Annotated Bibliography: Improving Urban Transportation in Canada through Planning

Annotated Bibliography: Improving Urban Transportation in Canada through Planning

Statement of Research Topic

Most cities in Canada such as Toronto, Vancouver, and Ontario use vehicles and trains as the primary transit. The overdependence on rail and road is due to lack of complimentary avenues that can promote alternative transport systems such as cycling tracks. Besides, the public transport system has failed to improve the transport interchange facilities in urban areas. Consequently, Canadians using public transport in most cities experience frustration frequently. The challenges of failures and overdependence on train and vehicle transportation can be addressed through proper planning the transportation networks in the Canadian urban areas. Previous research has tried to highlight some of the urban planning strategies used to improve transport. The current study seeks to build on previous literature by identifying the strategies that can be incorporated in urban planning to improve transportation and improve the experience of locals and visitors to such area. The following section will summarize and analyse the relevant articles that will be incorporated into the study.

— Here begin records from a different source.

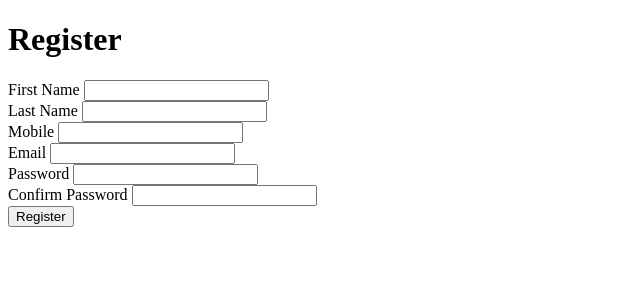
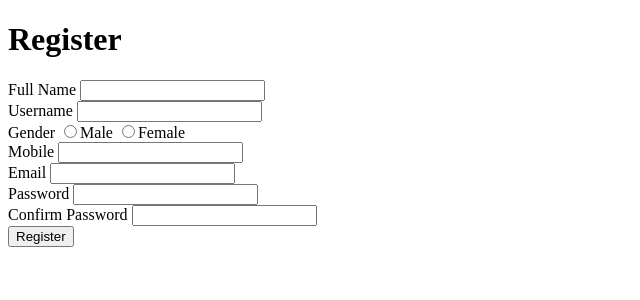
Before and after one commit to Stevenragy/Coformatique-php-task, a PHP site: page /registration.php in a window 1280 px wide. Shown: the top 300 px of the page, without its empty margins (0-640 px from the left). Run offline with PHP 8.4, Linux system fonts and the light colour scheme.

Commit message:
making sure that the registration submission is working
sending data

```diff
--- a/index.php
+++ b/index.php
@@ -0,0 +1,5 @@
+<?php
+var_dump($_POST);
+ if(isset($_POST['submit']))
+    echo "user submitted";
+?>
--- a/registration.php
+++ b/registration.php
@@ -9,14 +9,20 @@
 </head>
 
 <body>
+
+
     <div>
         <h1>Register</h1>
-        <form action="registration.php" method="post">
-            <label for="firstName">First Name</label>
-            <input type="text" name="firstName" id="firstName">
+        <form method="post" action="index.php">
+            <label for="fullName">Full Name</label>
+            <input type="text" name="fullName" id="fullName">
             <br>
-            <label for="lastName">Last Name</label>
-            <input type="text" name="lastName" id="lastName">
+            <label for="username">Username</label>
+            <input type="text" name="username" id="username">
+            <br>
+            <label for="gender">Gender</label>
+            <input type="radio" name="gender" id="gender" value="Male">Male
+            <input type="radio" name="gender" id="gender" value="Female">Female
             <br>
             <label for="phoneNumber">Mobile</label>
             <input type="number" name="phoneNumber" id="phoneNumber">
@@ -28,9 +34,9 @@
             <input type="password" name="password" id="password">
             <br>
             <label for="passwordConfirm">Confirm Password</label>
-            <input type="passwordConfirm" name="passwordConfirm" id="passwordConfirm">
+            <input type="password" name="passwordConfirm" id="passwordConfirm">
             <br>
-            <input type="submit" namer="register" value="Register">
+            <input type="submit" name="submit" value="Register">
         </form>
     </div>
 </body>
```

Annotated Bibliography

Manaugh, Kevin, Madhav G. Badami, and Ahmed M. El-Geneidy. “Integrating social equity into urban transportation planning: A critical evaluation of equity objectives and measures in transportation plans in North America.” Transport Policy 37 (2015): 167-176.

This article addresses the impact of urban transportation plans on sustainability by focussing on the strategies that can be adapted to promote equity, environmental conservation, and economic development. The article states that balancing the three concepts has been a challenge for urban planners over the years (168). According to Manaugh, Madhav, and Ahmed, proper transportation planning leads to tangible outcomes such as reduced greenhouse gas emissionand reduced traffic congestion. Besides, it leads to social and economic equity due to the development of the areas with closer proximity to transit systems (168). The authors argue that planners should diversify their goals and integrate a proper value system in making transportation decisions to promote social equity. Besides, they urge policymakers to develop policies that consider the disadvantaged individuals in the community during the planning and development of transport infrastructure in urban areas (174). This ar

Pay to View the Entire Post

To view this post and other posts in this category please pay the amount below


Activate subscription for single

To view this post and other posts in this category please pay the amount below